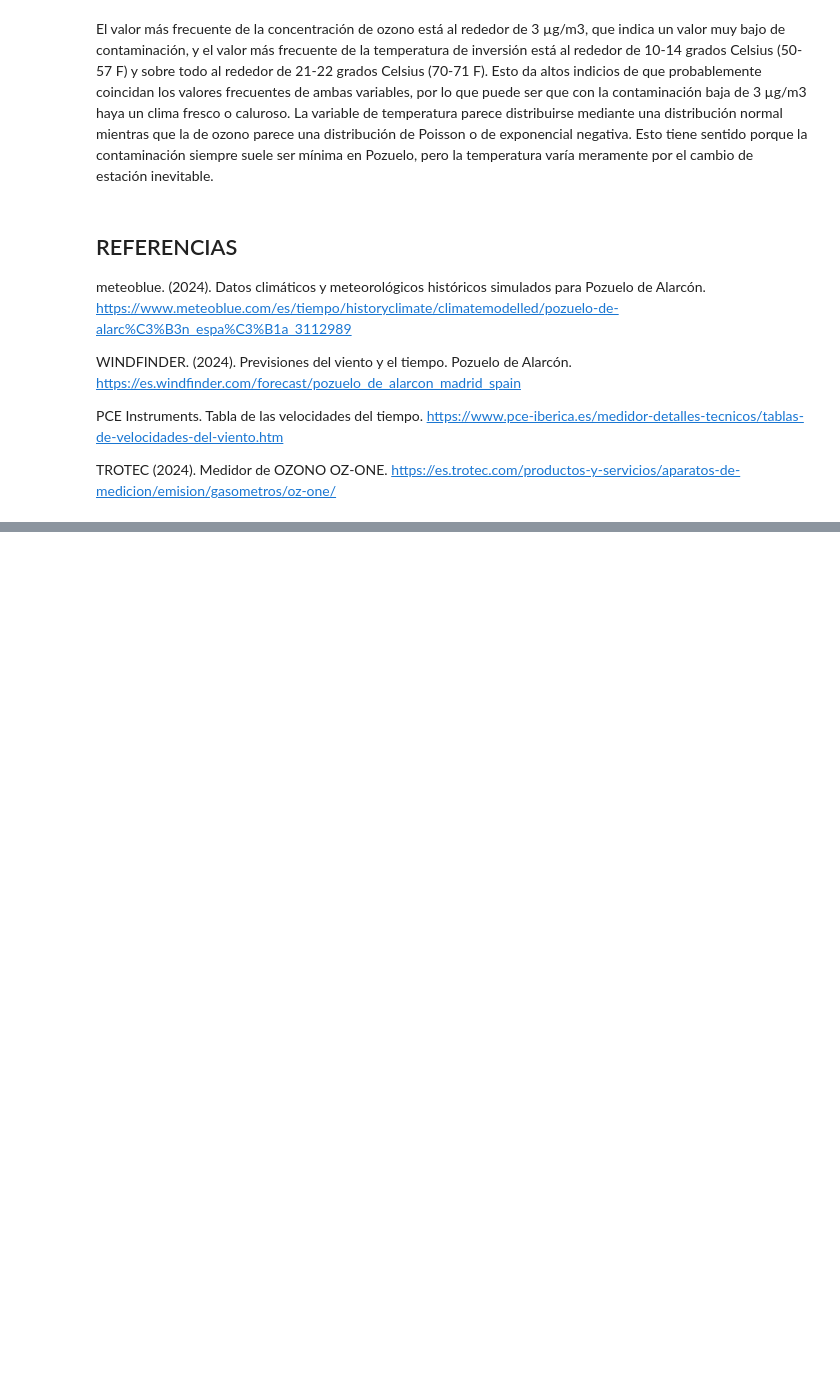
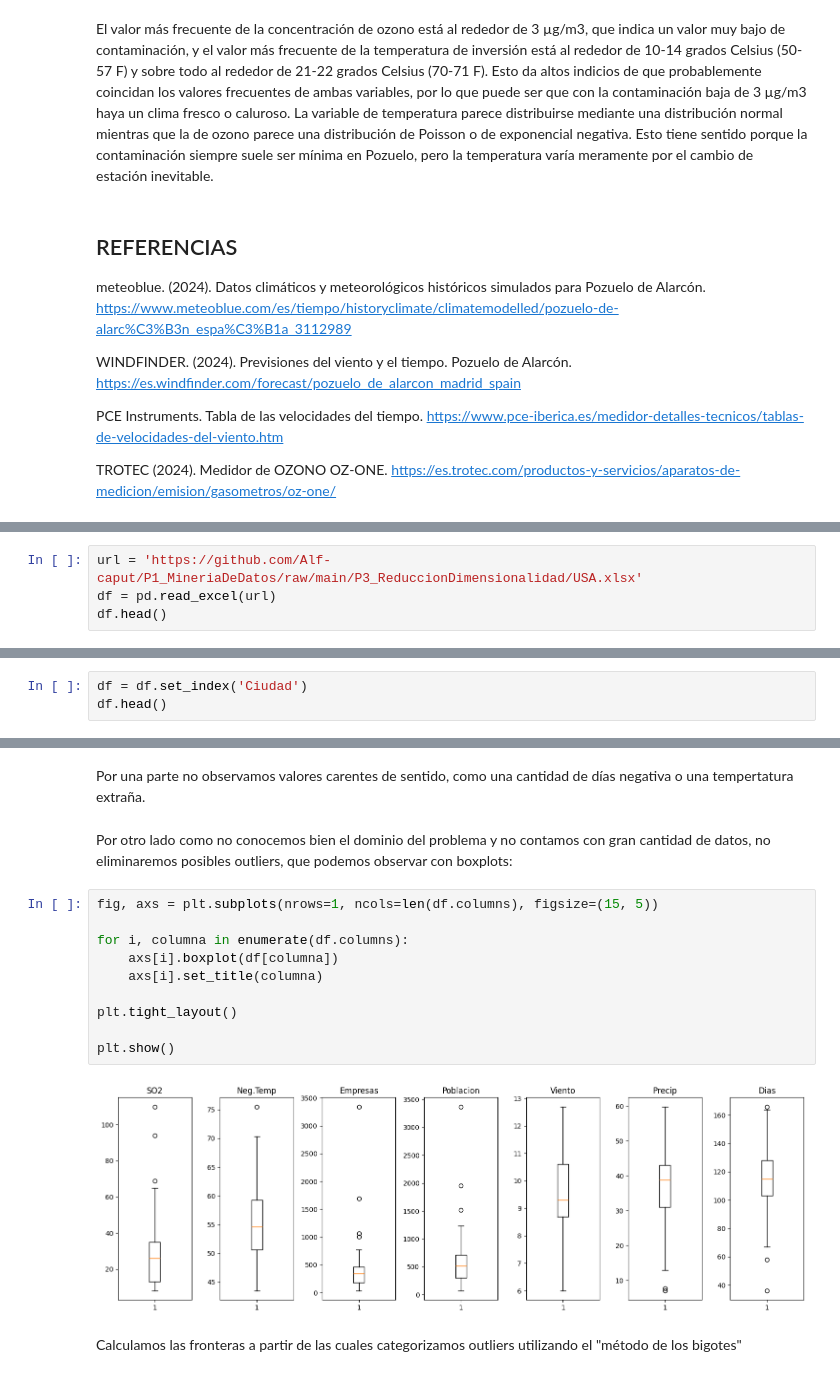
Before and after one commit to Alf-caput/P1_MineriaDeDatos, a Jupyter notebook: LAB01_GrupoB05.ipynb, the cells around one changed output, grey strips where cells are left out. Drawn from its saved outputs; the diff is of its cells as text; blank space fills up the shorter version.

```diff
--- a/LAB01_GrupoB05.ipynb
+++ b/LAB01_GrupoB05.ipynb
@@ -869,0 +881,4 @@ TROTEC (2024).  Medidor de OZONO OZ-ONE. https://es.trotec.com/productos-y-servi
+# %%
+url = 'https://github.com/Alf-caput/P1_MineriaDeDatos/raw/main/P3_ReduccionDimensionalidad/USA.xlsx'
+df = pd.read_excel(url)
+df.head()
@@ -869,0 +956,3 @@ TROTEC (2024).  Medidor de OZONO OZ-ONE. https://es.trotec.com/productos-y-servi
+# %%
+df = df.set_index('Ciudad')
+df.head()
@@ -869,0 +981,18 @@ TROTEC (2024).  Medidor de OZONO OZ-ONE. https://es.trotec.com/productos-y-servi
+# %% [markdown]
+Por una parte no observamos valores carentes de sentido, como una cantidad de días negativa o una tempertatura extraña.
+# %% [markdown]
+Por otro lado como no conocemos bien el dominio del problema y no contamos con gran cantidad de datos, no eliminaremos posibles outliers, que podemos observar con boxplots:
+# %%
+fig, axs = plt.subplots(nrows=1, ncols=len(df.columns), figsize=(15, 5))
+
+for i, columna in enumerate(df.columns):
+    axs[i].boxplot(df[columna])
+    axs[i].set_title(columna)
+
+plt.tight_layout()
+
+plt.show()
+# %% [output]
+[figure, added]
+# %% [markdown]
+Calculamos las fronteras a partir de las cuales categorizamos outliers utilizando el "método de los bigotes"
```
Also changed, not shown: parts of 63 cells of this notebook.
########################################
### WHAT IS NEEDED
Go through the entries and copy every line with "OZONO".

### TASK ANSWER
@@ -869,0 +881,4 @@ TROTEC (2024).  Medidor de OZONO OZ-ONE. https://es.trotec.com/productos-y-servi
@@ -869,0 +956,3 @@ TROTEC (2024).  Medidor de OZONO OZ-ONE. https://es.trotec.com/productos-y-servi
@@ -869,0 +981,18 @@ TROTEC (2024).  Medidor de OZONO OZ-ONE. https://es.trotec.com/productos-y-servi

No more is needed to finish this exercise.